These pretty orange flowers bloom their hearts out in our garden every year!
They are Geum perennial flowers and I planted them years ago in our backyard.
Because they are perennials, I enjoy watching them return every year without any work on my part!
These are the kinds of plants we love, right?
This guide will provide you with everything you need to know to enjoy growing Geum.
Part of the fun is choosing which ones you want to grow, as there are many colors and varieties to choose from!
Geum Perennial Flowers Gardening Guide
Table of Contents
Is Geum a perennial?
Geum is a perennial flower, meaning it will grow back every year in your garden. Many Geum varieties are evergreen, but not all. Individual results depend on your Winter climate, gardening zone, and Mother Nature in general.

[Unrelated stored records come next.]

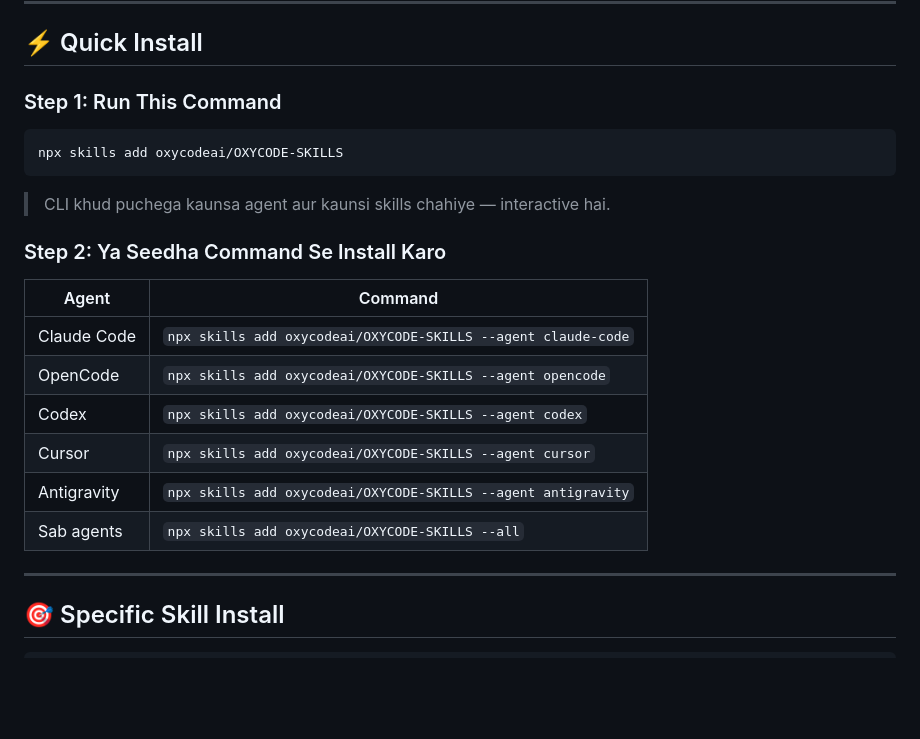
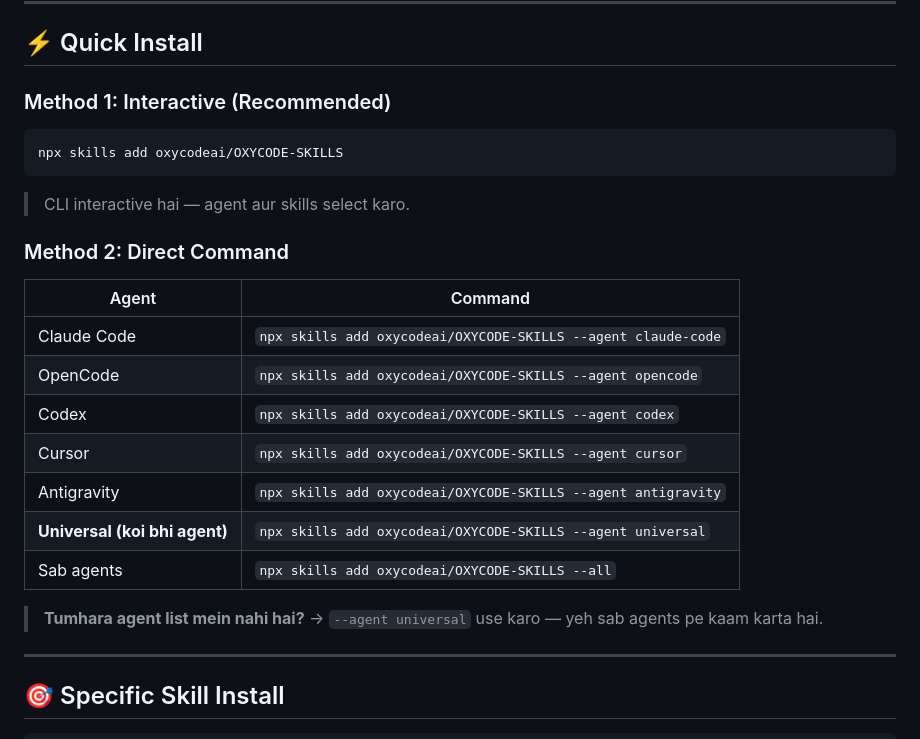
Before and after one commit to oxycodeai/OXYCODE-SKILLS, a Markdown page: README.md, the part around the change. GitHub-like rendering; blank space fills up the shorter version.

Commit message:
docs: add universal agent option + note for unsupported agents

````diff
--- a/README.md
+++ b/README.md
@@ -43,13 +43,13 @@
 
 ## ⚡ Quick Install
 
-### Step 1: Run This Command
+### Method 1: Interactive (Recommended)
 ```bash
 npx skills add oxycodeai/OXYCODE-SKILLS
 ```
-> CLI khud puchega kaunsa agent aur kaunsi skills chahiye — interactive hai.
+> CLI interactive hai — agent aur skills select karo.
 
-### Step 2: Ya Seedha Command Se Install Karo
+### Method 2: Direct Command
 
 | Agent | Command |
 |-------|---------|
@@ -58,7 +58,10 @@ npx skills add oxycodeai/OXYCODE-SKILLS
 | Codex | `npx skills add oxycodeai/OXYCODE-SKILLS --agent codex` |
 | Cursor | `npx skills add oxycodeai/OXYCODE-SKILLS --agent cursor` |
 | Antigravity | `npx skills add oxycodeai/OXYCODE-SKILLS --agent antigravity` |
+| **Universal (koi bhi agent)** | `npx skills add oxycodeai/OXYCODE-SKILLS --agent universal` |
 | Sab agents | `npx skills add oxycodeai/OXYCODE-SKILLS --all` |
+
+> **Tumhara agent list mein nahi hai?** → `--agent universal` use karo — yeh sab agents pe kaam karta hai.
 
 ---
 
````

My favorite Geum — which is featured in these images from our garden — is Totally Tangerine Geum, which is an evergreen perennial. Here in Zone 7, southern New Jersey, the leaves stay mostly evergreen all Winter long, although they do begin to look a bit ragged by late Winter.
Remember: Always read plant labels and talk to your garden nursery experts who are truly fonts of garden knowledge!
How is Geum pronounced?
Geum is pronounced like JEE-um.
Another common name for Geum is Avens, which sounds like A-venz, where the “A” is pronounced like the A in Apple.
(You may find some garden nurseries of catalogs refer to these plants as Avens instead of Geum, but I mostly see the name Geum used.)
Geum belongs to the Rose family
When you look closely at Geum flowers, it’s no surprise that Geum belongs to the rose family of plants.
As an example, you can see below how the flowers resemble roses while Geum’s flower buds look very similar to rosebuds.
Geum perennial flowers may be single, semi-double, or double in hues of orange, yellow, red, pink and even some in pale cream as well.
The pale purple color of Alliums provides a soothing color contrast to the vibrancy of the red and orange Geum flowers!
Geum Leaves and Stems
Geum perennial flowers appear on skinny stems that seem to rise up overnight from the base of the lush green foliage. Each stem has a few off-shoots, providing many flowers per stem.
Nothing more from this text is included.